(Work order) Could you reproduce every record below exactly, excluding all pictures?

(Data extract)
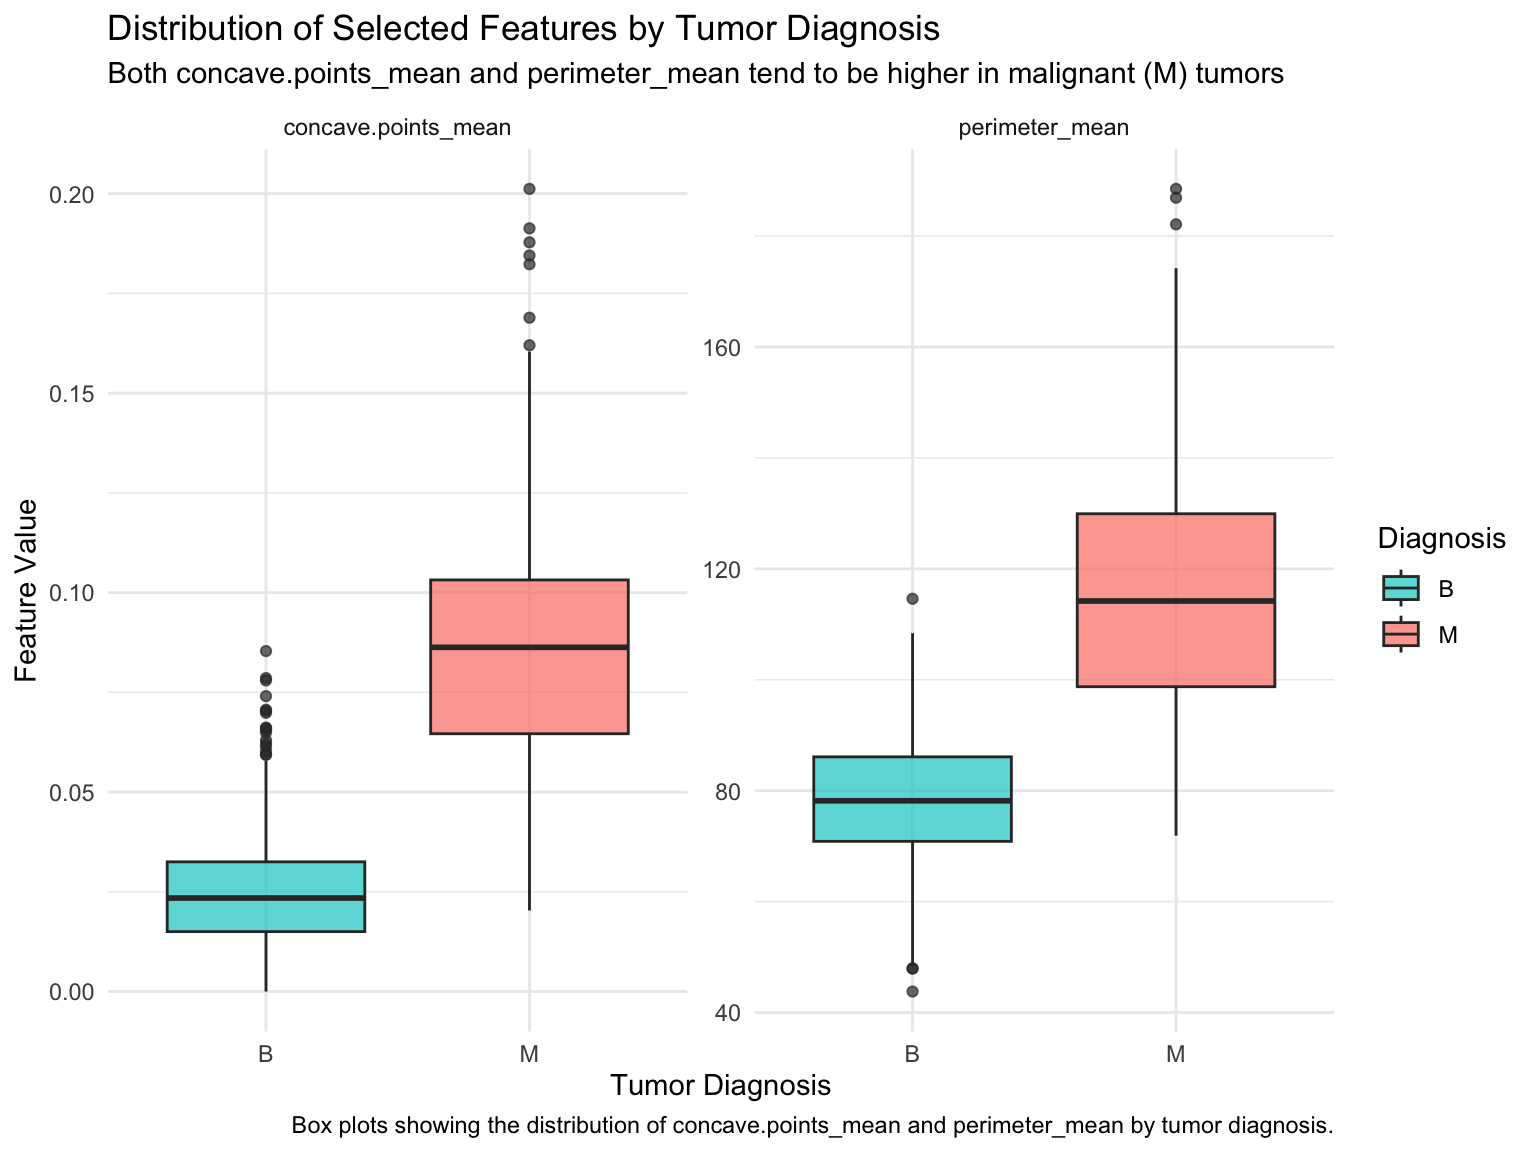
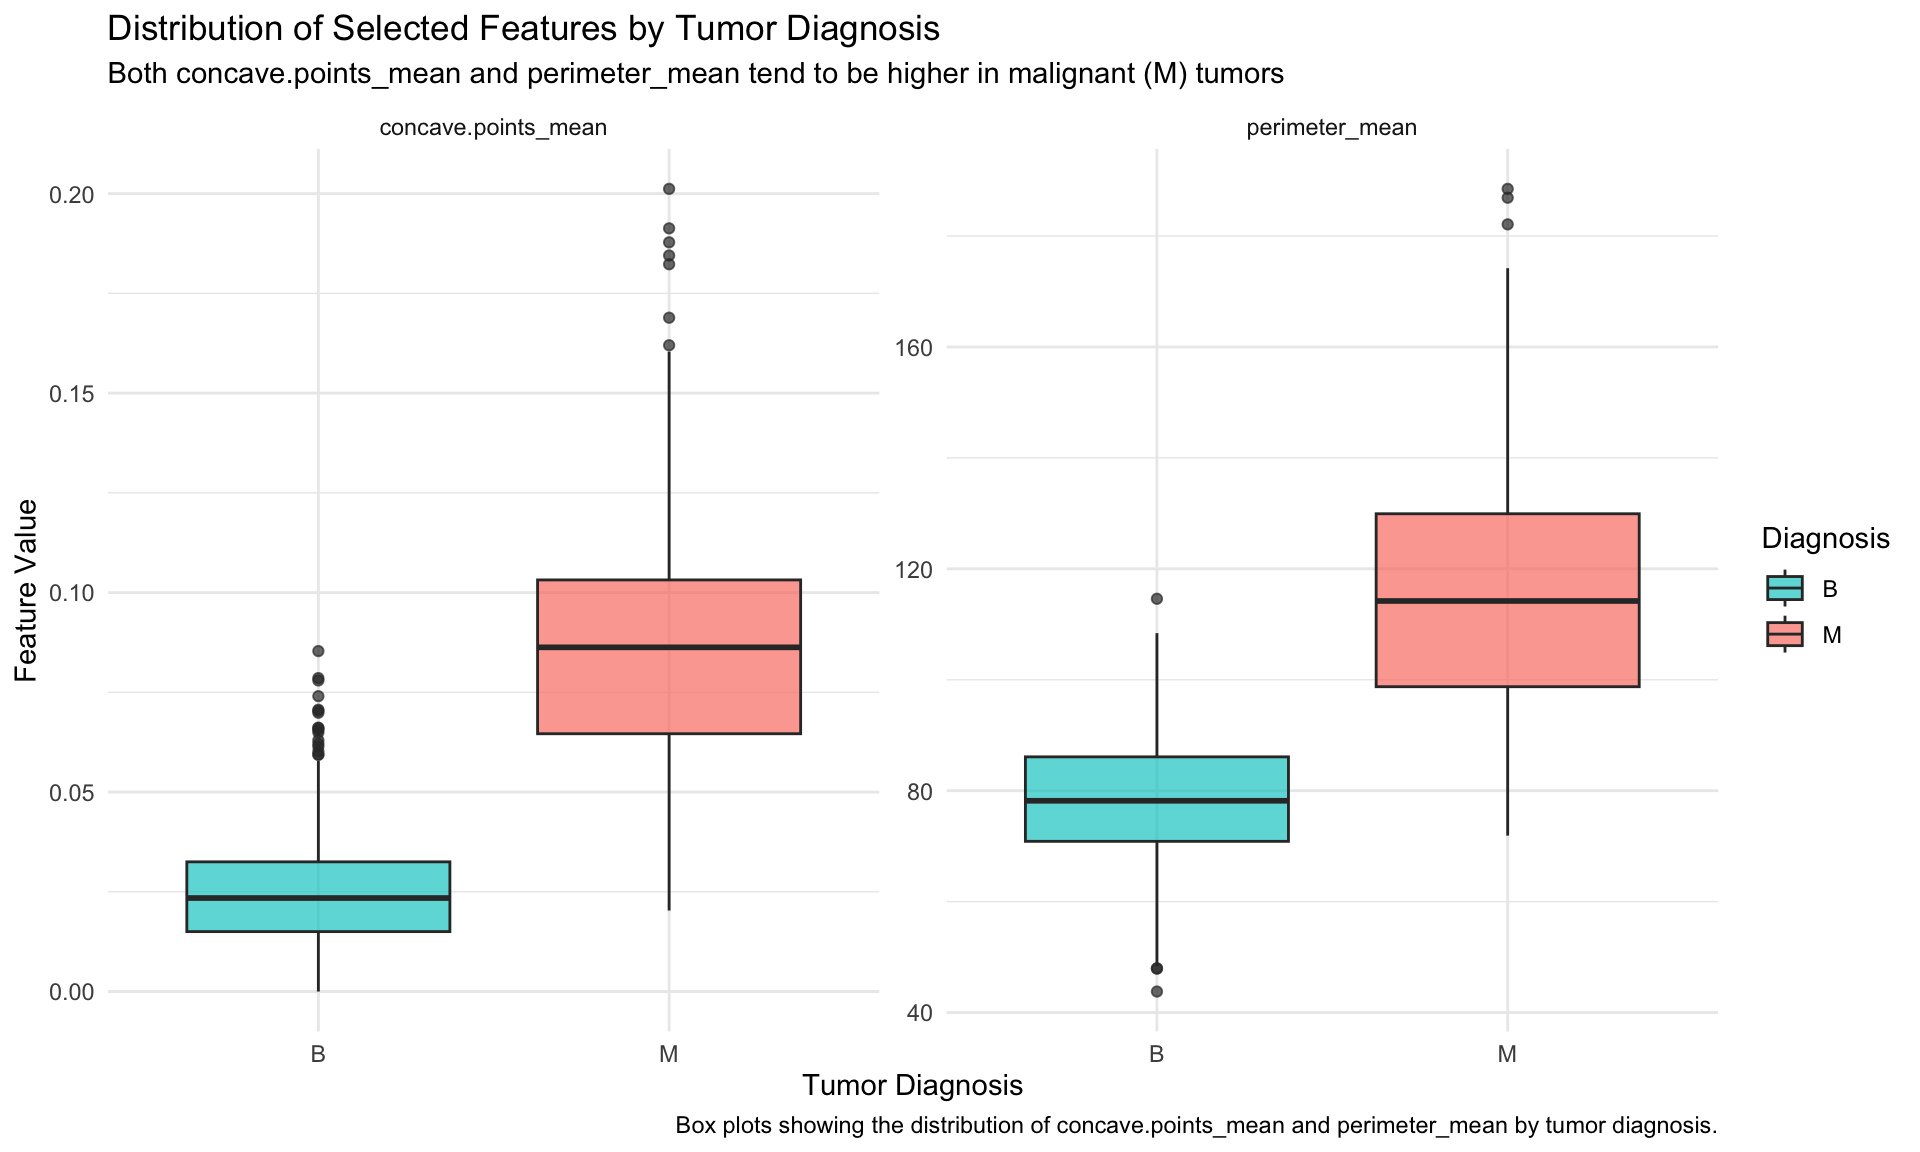
Update project files and reconnect to GitHub

diff --git a/_site/about.html b/_site/about.html
@@ -119,7 +119,7 @@ ul.task-list li input[type="checkbox"] {
     <h2 id="toc-title">On this page</h2>
    
   <ul>
-  <li><a href="#about-guan-gui" id="toc-about-guan-gui" class="nav-link active" data-scroll-target="#about-guan-gui">About Guan Gui</a>
+  <li><a href="#introduction" id="toc-introduction" class="nav-link active" data-scroll-target="#introduction">Introduction</a>
   <ul class="collapse">
   <li><a href="#education" id="toc-education" class="nav-link" data-scroll-target="#education">Education</a></li>
   <li><a href="#research-and-professional-experience" id="toc-research-and-professional-experience" class="nav-link" data-scroll-target="#research-and-professional-experience">Research and Professional Experience</a></li>
@@ -151,48 +151,42 @@ ul.task-list li input[type="checkbox"] {
 </header>
 
 
-<section id="about-guan-gui" class="level1">
-<h1>About Guan Gui</h1>
+<section id="introduction" class="level1">
+<h1>Introduction</h1>
 <p>I am currently an ScM student in Biostatistics at Johns Hopkins Bloomberg School of Public Health, following my completion of a first-class honours degree in Data Science at the University of Sydney. My research interests span biostatistics, spatial genomics, and machine learning, with a focus on analyzing and deriving insights from complex data.</p>
 <section id="education" class="level2">
 <h2 class="anchored" data-anchor-id="education">Education</h2>
 <ul>
-<li><p><strong>Master of Science in Biostatistics (ScM)</strong><br>
-Johns Hopkins Bloomberg School of Public Health<br>
-<span style="float: right;">Sep.&nbsp;2024 - Present</span><br>
-Baltimore, MD</p></li>
-<li><p><strong>Bachelor of Science (Honours) in Data Science</strong><br>
-University of Sydney<br>
-<span style="float: right;">Mar.&nbsp;2021 - Jul.&nbsp;2024</span><br>
-Sydney, Australia<br>
+<li><p><strong>Master of Science in Biostatistics (ScM)</strong> <span style="float: right; text-align: right;">Sep.&nbsp;2024 - Present<br>
+📍 Baltimore, MD</span><br>
+<em>Johns Hopkins Bloomberg School of Public Health</em></p></li>
+<li><p><strong>Bachelor of Science (Honours) in Data Science</strong> <span style="float: right; text-align: right;">Mar.&nbsp;2021 - Jul.&nbsp;2024<br>
+📍 Sydney, Australia</span><br>
+<em>University of Sydney</em><br>
 Graduated with First Class Honours<br>
-<em>Awards</em>: Vice Chancellor’s Global Mobility Scholarship, Dalyell Scholar, Charles Perkins Centre Summer Research Scholarship</p></li>
-<li><p><strong>Semester Exchange</strong><br>
-National University of Singapore<br>
-<span style="float: right;">Aug.&nbsp;2022 - Dec.&nbsp;2022</span><br>
-Singapore</p></li>
-<li><p><strong>Summer &amp; Winter Schools</strong><br>
-Shanghai Jiao Tong University<br>
-<span style="float: right;">Dec.&nbsp;2021, Jul.&nbsp;2022</span><br>
-Shanghai, China</p></li>
+<strong>Awards:</strong> Vice Chancellor’s Global Mobility Scholarship, Dalyell Scholar, Charles Perkins Centre Summer Research Scholarship</p></li>
+<li><p><strong>Semester Exchange</strong> <span style="float: right; text-align: right;">Aug.&nbsp;2022 - Dec.&nbsp;2022<br>
+📍 Singapore</span><br>
+<em>National University of Singapore</em></p></li>
+<li><p><strong>Summer &amp; Winter Schools</strong> <span style="float: right; text-align: right;">Dec.&nbsp;2021, Jul.&nbsp;2022<br>
+📍 Shanghai, China</span><br>
+<em>Shanghai Jiao Tong University</em></p></li>
 </ul>
 </section>
 <section id="research-and-professional-experience" class="level2">
 <h2 class="anchored" data-anchor-id="research-and-professional-experience">Research and Professional Experience</h2>
 <ul>
-<li><p><strong>SpatialFeatures Project</strong><br>
+<li><p><strong>SpatialFeatures Project</strong> <span style="float: right; text-align: right;">Jul.&nbsp;2023 - Present<br>
+📍 Sydney, Australia</span><br>
 <em>University of Sydney</em><br>
-<span style="float: right;">Jul.&nbsp;2023 - Present</span><br>
 Developed the “SpatialFeatures” algorithm to analyze spatial genomics data at cellular and sub-cellular levels, creating a versatile R package for use across genomics datasets.</p></li>
-<li><p><strong>Data Analyst Intern</strong><br>
+<li><p><strong>Data Analyst Intern</strong> <span style="float: right; text-align: right;">Jan.&nbsp;- May 2022<br>
+📍 Shanghai, China</span><br>
 <em>DiAct Technology Co., Ltd.&nbsp;(Ipsos)</em><br>
-<span style="float: right;">Jan.&nbsp;- May 2022</span><br>
-Shanghai, China<br>
 Analyzed social media data for automotive trends, improving data processing by 30% through Python optimizations.</p></li>
-<li><p><strong>User Growth Intern</strong><br>
+<li><p><strong>User Growth Intern</strong> <span style="float: right; text-align: right;">Jul.&nbsp;- Oct.&nbsp;2021<br>
+📍 Beijing, China</span><br>
 <em>JD.com</em><br>
-<span style="float: right;">Jul.&nbsp;- Oct.&nbsp;2021</span><br>
-Beijing, China<br>
 Enhanced SQL processes and developed metrics for improved user engagement recommendations.</p></li>
 </ul>
 </section>

diff --git a/_site/example_analysis.html b/_site/example_analysis.html
@@ -543,7 +543,7 @@ Note
 <div class="cell-output-display">
 <div>
 <figure class="figure">
-<p><img src="example_analysis_files/figure-html/target-variable-1.png" class="img-fluid figure-img" width="576"></p>
+<p><img src="example_analysis_files/figure-html/target-variable-1.png" class="img-fluid figure-img" width="960"></p>
 </figure>
 </div>
 </div>
@@ -577,7 +577,7 @@ Note
 <div class="cell-output-display">
 <div>
 <figure class="figure">
-<p><img src="example_analysis_files/figure-html/faceted-plot-1.png" class="img-fluid figure-img" width="768"></p>
+<p><img src="example_analysis_files/figure-html/faceted-plot-1.png" class="img-fluid figure-img" width="960"></p>
 </figure>
 </div>
 </div>

diff --git a/_site/styles.css b/_site/styles.css
@@ -45,3 +45,9 @@ img {
   border: 3px solid #800000;
   border-radius: 10px;
 }
+
+.right-align {
+    float: right;
+    text-align: right;
+    margin-left: auto;
+}

diff --git a/styles.css b/styles.css
@@ -45,3 +45,9 @@ img {
   border: 3px solid #800000;
   border-radius: 10px;
 }
+
+.right-align {
+    float: right;
+    text-align: right;
+    margin-left: auto;
+}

(Reply)
Update project files and reconnect to GitHub

diff --git a/_site/about.html b/_site/about.html
@@ -119,7 +119,7 @@ ul.task-list li input[type="checkbox"] {
     <h2 id="toc-title">On this page</h2>
    
   <ul>
-  <li><a href="#about-guan-gui" id="toc-about-guan-gui" class="nav-link active" data-scroll-target="#about-guan-gui">About Guan Gui</a>
+  <li><a href="#introduction" id="toc-introduction" class="nav-link active" data-scroll-target="#introduction">Introduction</a>
   <ul class="collapse">
   <li><a href="#education" id="toc-education" class="nav-link" data-scroll-target="#education">Education</a></li>
   <li><a href="#research-and-professional-experience" id="toc-research-and-professional-experience" class="nav-link" data-scroll-target="#research-and-professional-experience">Research and Professional Experience</a></li>
@@ -151,48 +151,42 @@ ul.task-list li input[type="checkbox"] {
 </header>
 
 
-<section id="about-guan-gui" class="level1">
-<h1>About Guan Gui</h1>
+<section id="introduction" class="level1">
+<h1>Introduction</h1>
 <p>I am currently an ScM student in Biostatistics at Johns Hopkins Bloomberg School of Public Health, following my completion of a first-class honours degree in Data Science at the University of Sydney. My research interests span biostatistics, spatial genomics, and machine learning, with a focus on analyzing and deriving insights from complex data.</p>
 <section id="education" class="level2">
 <h2 class="anchored" data-anchor-id="education">Education</h2>
 <ul>
-<li><p><strong>Master of Science in Biostatistics (ScM)</strong><br>
-Johns Hopkins Bloomberg School of Public Health<br>
-<span style="float: right;">Sep.&nbsp;2024 - Present</span><br>
-Baltimore, MD</p></li>
-<li><p><strong>Bachelor of Science (Honours) in Data Science</strong><br>
-University of Sydney<br>
-<span style="float: right;">Mar.&nbsp;2021 - Jul.&nbsp;2024</span><br>
-Sydney, Australia<br>
+<li><p><strong>Master of Science in Biostatistics (ScM)</strong> <span style="float: right; text-align: right;">Sep.&nbsp;2024 - Present<br>
+📍 Baltimore, MD</span><br>
+<em>Johns Hopkins Bloomberg School of Public Health</em></p></li>
+<li><p><strong>Bachelor of Science (Honours) in Data Science</strong> <span style="float: right; text-align: right;">Mar.&nbsp;2021 - Jul.&nbsp;2024<br>
+📍 Sydney, Australia</span><br>
+<em>University of Sydney</em><br>
 Graduated with First Class Honours<br>
-<em>Awards</em>: Vice Chancellor’s Global Mobility Scholarship, Dalyell Scholar, Charles Perkins Centre Summer Research Scholarship</p></li>
-<li><p><strong>Semester Exchange</strong><br>
-National University of Singapore<br>
-<span style="float: right;">Aug.&nbsp;2022 - Dec.&nbsp;2022</span><br>
-Singapore</p></li>
-<li><p><strong>Summer &amp; Winter Schools</strong><br>
-Shanghai Jiao Tong University<br>
-<span style="float: right;">Dec.&nbsp;2021, Jul.&nbsp;2022</span><br>
-Shanghai, China</p></li>
+<strong>Awards:</strong> Vice Chancellor’s Global Mobility Scholarship, Dalyell Scholar, Charles Perkins Centre Summer Research Scholarship</p></li>
+<li><p><strong>Semester Exchange</strong> <span style="float: right; text-align: right;">Aug.&nbsp;2022 - Dec.&nbsp;2022<br>
+📍 Singapore</span><br>
+<em>National University of Singapore</em></p></li>
+<li><p><strong>Summer &amp; Winter Schools</strong> <span style="float: right; text-align: right;">Dec.&nbsp;2021, Jul.&nbsp;2022<br>
+📍 Shanghai, China</span><br>
+<em>Shanghai Jiao Tong University</em></p></li>
 </ul>
 </section>
 <section id="research-and-professional-experience" class="level2">
 <h2 class="anchored" data-anchor-id="research-and-professional-experience">Research and Professional Experience</h2>
 <ul>
-<li><p><strong>SpatialFeatures Project</strong><br>
+<li><p><strong>SpatialFeatures Project</strong> <span style="float: right; text-align: right;">Jul.&nbsp;2023 - Present<br>
+📍 Sydney, Australia</span><br>
 <em>University of Sydney</em><br>
-<span style="float: right;">Jul.&nbsp;2023 - Present</span><br>
 Developed the “SpatialFeatures” algorithm to analyze spatial genomics data at cellular and sub-cellular levels, creating a versatile R package for use across genomics datasets.</p></li>
-<li><p><strong>Data Analyst Intern</strong><br>
+<li><p><strong>Data Analyst Intern</strong> <span style="float: right; text-align: right;">Jan.&nbsp;- May 2022<br>
+📍 Shanghai, China</span><br>
 <em>DiAct Technology Co., Ltd.&nbsp;(Ipsos)</em><br>
-<span style="float: right;">Jan.&nbsp;- May 2022</span><br>
-Shanghai, China<br>
 Analyzed social media data for automotive trends, improving data processing by 30% through Python optimizations.</p></li>
-<li><p><strong>User Growth Intern</strong><br>
+<li><p><strong>User Growth Intern</strong> <span style="float: right; text-align: right;">Jul.&nbsp;- Oct.&nbsp;2021<br>
+📍 Beijing, China</span><br>
 <em>JD.com</em><br>
-<span style="float: right;">Jul.&nbsp;- Oct.&nbsp;2021</span><br>
-Beijing, China<br>
 Enhanced SQL processes and developed metrics for improved user engagement recommendations.</p></li>
 </ul>
 </section>

diff --git a/_site/example_analysis.html b/_site/example_analysis.html
@@ -543,7 +543,7 @@ Note
 <div class="cell-output-display">
 <div>
 <figure class="figure">
-<p><img src="example_analysis_files/figure-html/target-variable-1.png" class="img-fluid figure-img" width="576"></p>
+<p><img src="example_analysis_files/figure-html/target-variable-1.png" class="img-fluid figure-img" width="960"></p>
 </figure>
 </div>
 </div>
@@ -577,7 +577,7 @@ Note
 <div class="cell-output-display">
 <div>
 <figure class="figure">
-<p><img src="example_analysis_files/figure-html/faceted-plot-1.png" class="img-fluid figure-img" width="768"></p>
+<p><img src="example_analysis_files/figure-html/faceted-plot-1.png" class="img-fluid figure-img" width="960"></p>
 </figure>
 </div>
 </div>

diff --git a/_site/styles.css b/_site/styles.css
@@ -45,3 +45,9 @@ img {
   border: 3px solid #800000;
   border-radius: 10px;
 }
+
+.right-align {
+    float: right;
+    text-align: right;
+    margin-left: auto;
+}

diff --git a/styles.css b/styles.css
@@ -45,3 +45,9 @@ img {
   border: 3px solid #800000;
   border-radius: 10px;
 }
+
+.right-align {
+    float: right;
+    text-align: right;
+    margin-left: auto;
+}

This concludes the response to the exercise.